(Stored data entries)
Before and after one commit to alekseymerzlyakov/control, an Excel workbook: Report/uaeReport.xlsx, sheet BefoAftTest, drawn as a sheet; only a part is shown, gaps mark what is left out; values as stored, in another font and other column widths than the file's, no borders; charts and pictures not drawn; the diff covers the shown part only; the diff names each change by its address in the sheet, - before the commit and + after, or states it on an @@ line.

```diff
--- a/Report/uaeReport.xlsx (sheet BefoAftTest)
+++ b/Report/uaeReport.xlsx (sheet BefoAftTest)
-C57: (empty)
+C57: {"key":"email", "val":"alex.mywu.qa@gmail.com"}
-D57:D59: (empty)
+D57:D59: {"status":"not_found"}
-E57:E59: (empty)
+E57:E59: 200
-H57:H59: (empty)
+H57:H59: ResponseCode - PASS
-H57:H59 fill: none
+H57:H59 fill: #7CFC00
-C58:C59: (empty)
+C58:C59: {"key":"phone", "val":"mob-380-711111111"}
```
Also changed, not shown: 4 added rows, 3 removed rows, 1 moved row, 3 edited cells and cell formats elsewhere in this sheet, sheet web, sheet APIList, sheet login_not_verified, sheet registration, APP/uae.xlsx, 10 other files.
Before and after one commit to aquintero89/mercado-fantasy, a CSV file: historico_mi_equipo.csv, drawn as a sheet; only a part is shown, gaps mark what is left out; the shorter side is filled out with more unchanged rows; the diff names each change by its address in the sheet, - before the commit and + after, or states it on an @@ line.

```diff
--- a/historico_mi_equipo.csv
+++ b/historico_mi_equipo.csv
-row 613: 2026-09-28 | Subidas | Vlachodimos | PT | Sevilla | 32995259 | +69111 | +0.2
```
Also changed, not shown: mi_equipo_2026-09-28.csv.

■ **Activity**: Repeat the line that contains "Before and after one commit to aquintero89/mercado-fantasy, a", then every line after it until the records end, with nothing added.

■ **Answer**:
Before and after one commit to aquintero89/mercado-fantasy, a CSV file: historico_mi_equipo.csv, drawn as a sheet; only a part is shown, gaps mark what is left out; the shorter side is filled out with more unchanged rows; the diff names each change by its address in the sheet, - before the commit and + after, or states it on an @@ line.

```diff
--- a/historico_mi_equipo.csv
+++ b/historico_mi_equipo.csv
-row 613: 2026-09-28 | Subidas | Vlachodimos | PT | Sevilla | 32995259 | +69111 | +0.2
```
Also changed, not shown: mi_equipo_2026-09-28.csv.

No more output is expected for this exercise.